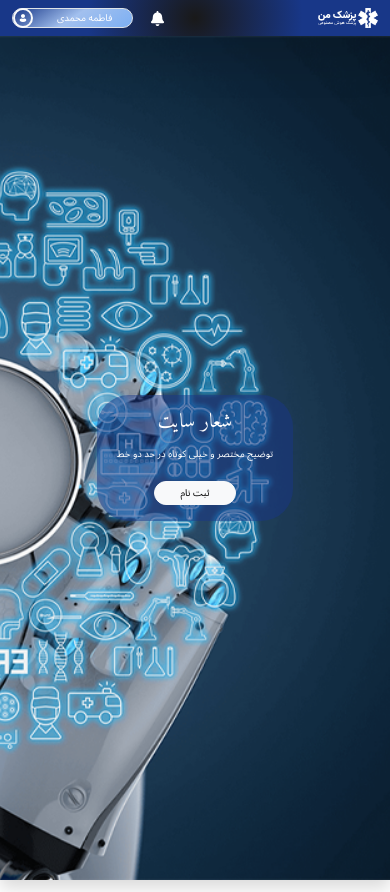
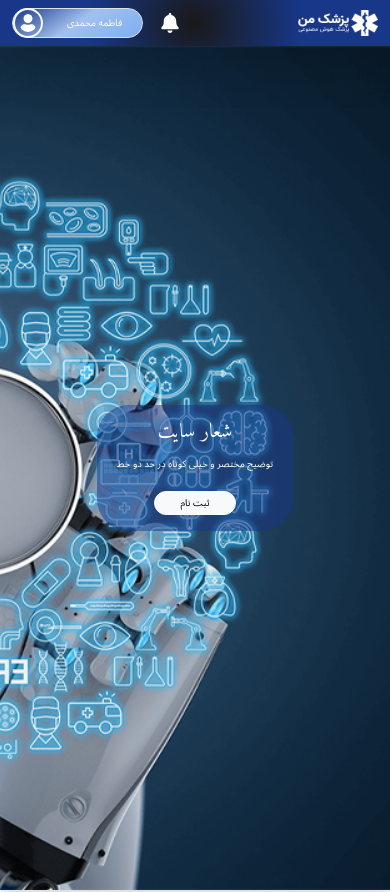
Before and after one commit to RamtinPB/MyDocter, a React (Vite) app: page / in a window 390 px wide. Shown: the top 892 px of the page. Built offline with nearby package versions, Linux system fonts and the light colour scheme.

Commit message:
header size altered for small deveices

```diff
--- a/src/cssFiles/myheader.css
+++ b/src/cssFiles/myheader.css
@@ -52,7 +52,7 @@
 }
 
 @media (max-width: 576px){
-    .custom-logo {
+    /* .custom-logo {
         width: 60px;
         height: 20px;
     }
@@ -73,7 +73,7 @@
     .custom-user-img-icon{
         width: 20px;
         height: 20px;
-    }
+    } */
 }
 
 .custom-header {
```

- **Your task**:
Write out the records word for word. Pictures stay out.

- **Solution for this task**:
Before and after one commit to RamtinPB/MyDocter, a React (Vite) app: page / in a window 390 px wide. Shown: the top 892 px of the page. Built offline with nearby package versions, Linux system fonts and the light colour scheme.

Commit message:
header size altered for small deveices

```diff
--- a/src/cssFiles/myheader.css
+++ b/src/cssFiles/myheader.css
@@ -52,7 +52,7 @@
 }
 
 @media (max-width: 576px){
-    .custom-logo {
+    /* .custom-logo {
         width: 60px;
         height: 20px;
     }
@@ -73,7 +73,7 @@
     .custom-user-img-icon{
         width: 20px;
         height: 20px;
-    }
+    } */
 }
 
 .custom-header {
```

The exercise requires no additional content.